(EXERCISE OBJECTIVE): An exact repetition of the data below, without images, is the expected answer.

=-=-=

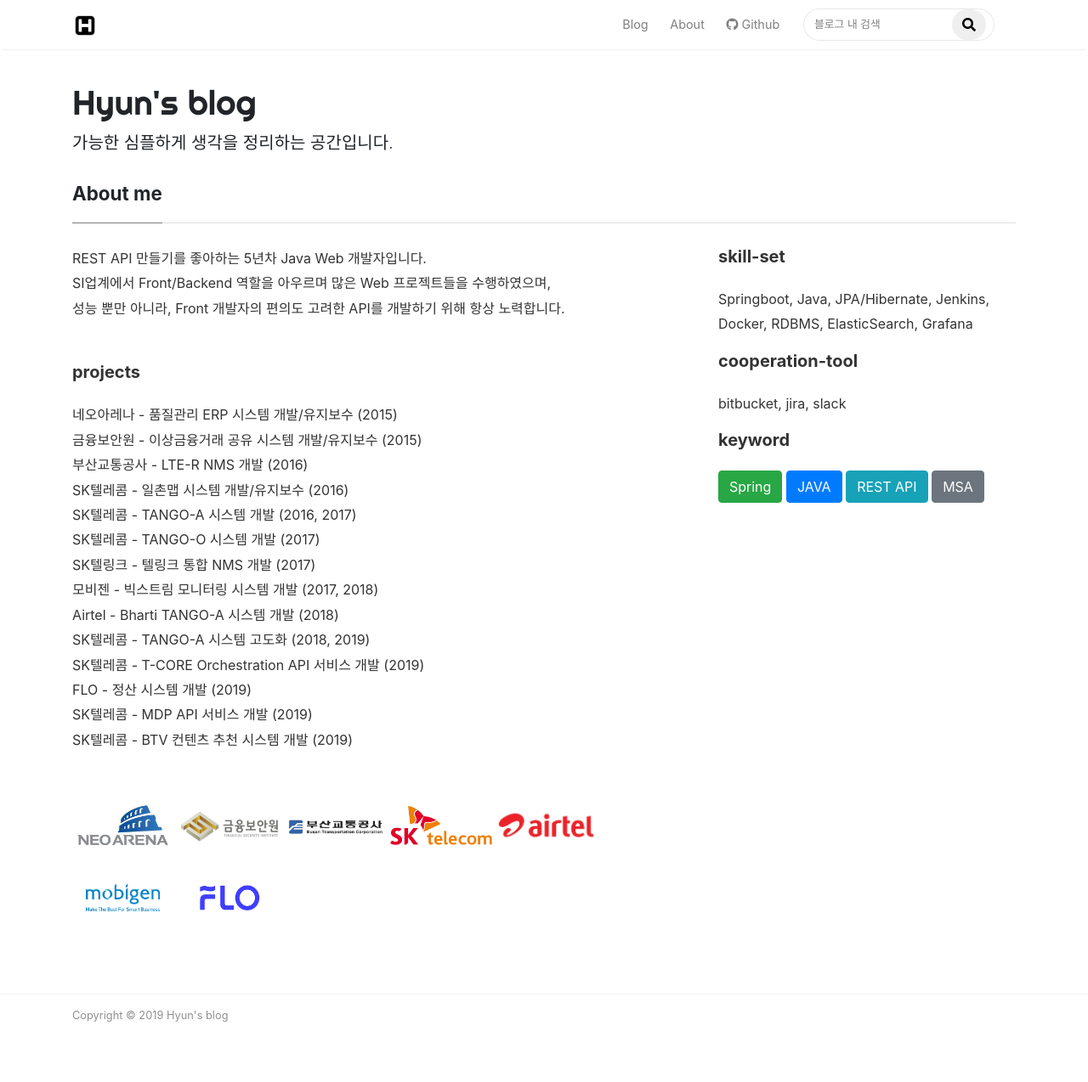
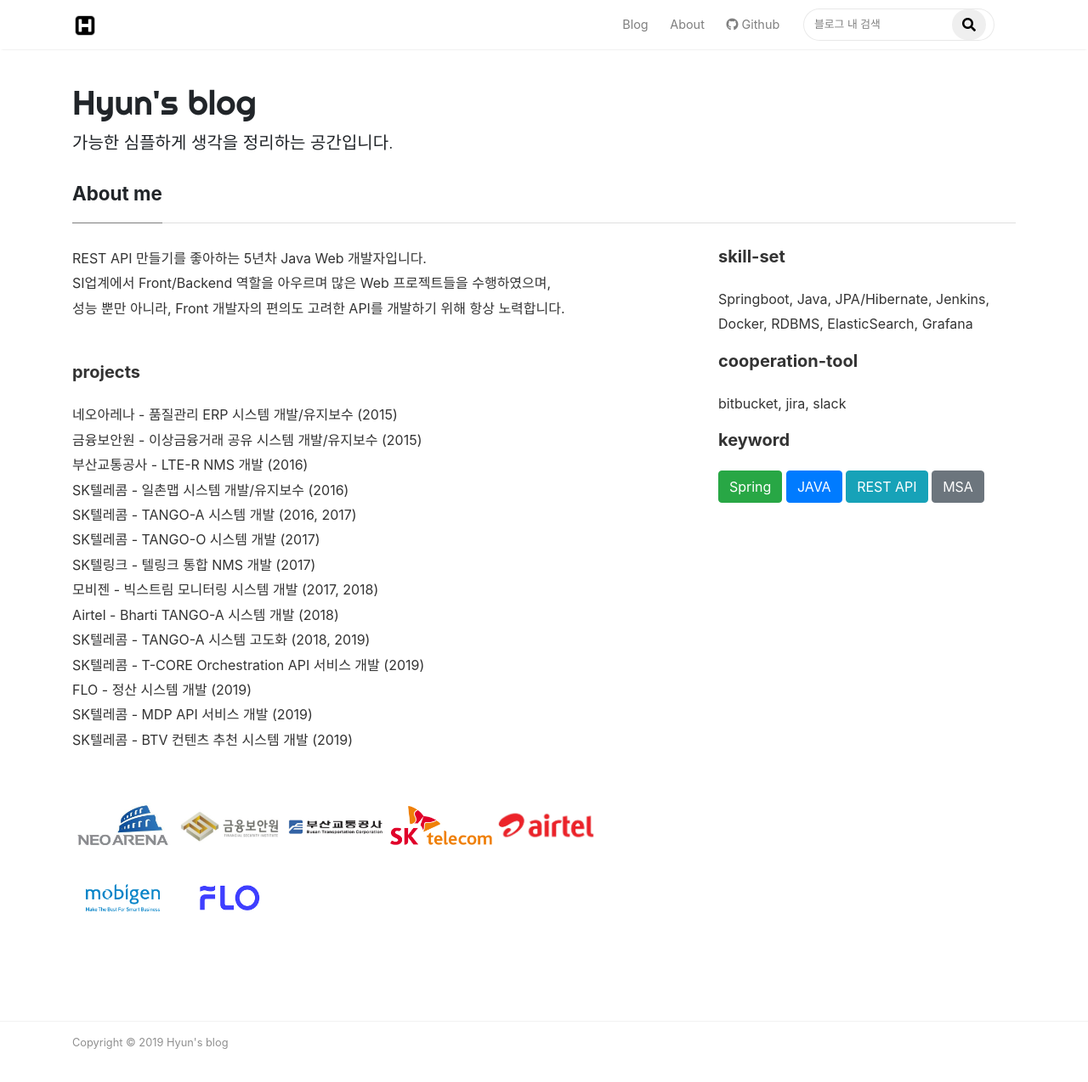
Before and after one commit to kdh0981/kdh0981.github.io, a Jekyll site: the page built from _pages/about.md, in a window 1280 px wide and 1311 px high. Shown: the top 1274 px of the window at 85% size. Built offline with Jekyll 4.4.1, drawn with Linux system fonts in a browser that asks for light colours; nearby versions of some CDN libraries.

Commit message:
about 레이아웃 조정

```diff
--- a/_pages/about.md
+++ b/_pages/about.md
@@ -30,7 +30,7 @@ SK텔레콤 - MDP API 서비스 개발 (2019) <br>
 SK텔레콤 - BTV 컨텐츠 추천 시스템 개발 (2019) <br>
 
 <!-- portfolio img -->
-<div class="mt-5">
+<div class="mt-5 mb-5">
 <img src="{{site.baseurl}}/assets/images/neoarena.jpg" width="120" alt="" />
 <img src="{{site.baseurl}}/assets/images/fsi.jpg" width="120" alt="" />
 <img src="{{site.baseurl}}/assets/images/bmetro.jpg" width="120" alt="" />
```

=-=-=

(PROBLEM SOLUTION):
Before and after one commit to kdh0981/kdh0981.github.io, a Jekyll site: the page built from _pages/about.md, in a window 1280 px wide and 1311 px high. Shown: the top 1274 px of the window at 85% size. Built offline with Jekyll 4.4.1, drawn with Linux system fonts in a browser that asks for light colours; nearby versions of some CDN libraries.

Commit message:
about 레이아웃 조정

```diff
--- a/_pages/about.md
+++ b/_pages/about.md
@@ -30,7 +30,7 @@ SK텔레콤 - MDP API 서비스 개발 (2019) <br>
 SK텔레콤 - BTV 컨텐츠 추천 시스템 개발 (2019) <br>
 
 <!-- portfolio img -->
-<div class="mt-5">
+<div class="mt-5 mb-5">
 <img src="{{site.baseurl}}/assets/images/neoarena.jpg" width="120" alt="" />
 <img src="{{site.baseurl}}/assets/images/fsi.jpg" width="120" alt="" />
 <img src="{{site.baseurl}}/assets/images/bmetro.jpg" width="120" alt="" />
```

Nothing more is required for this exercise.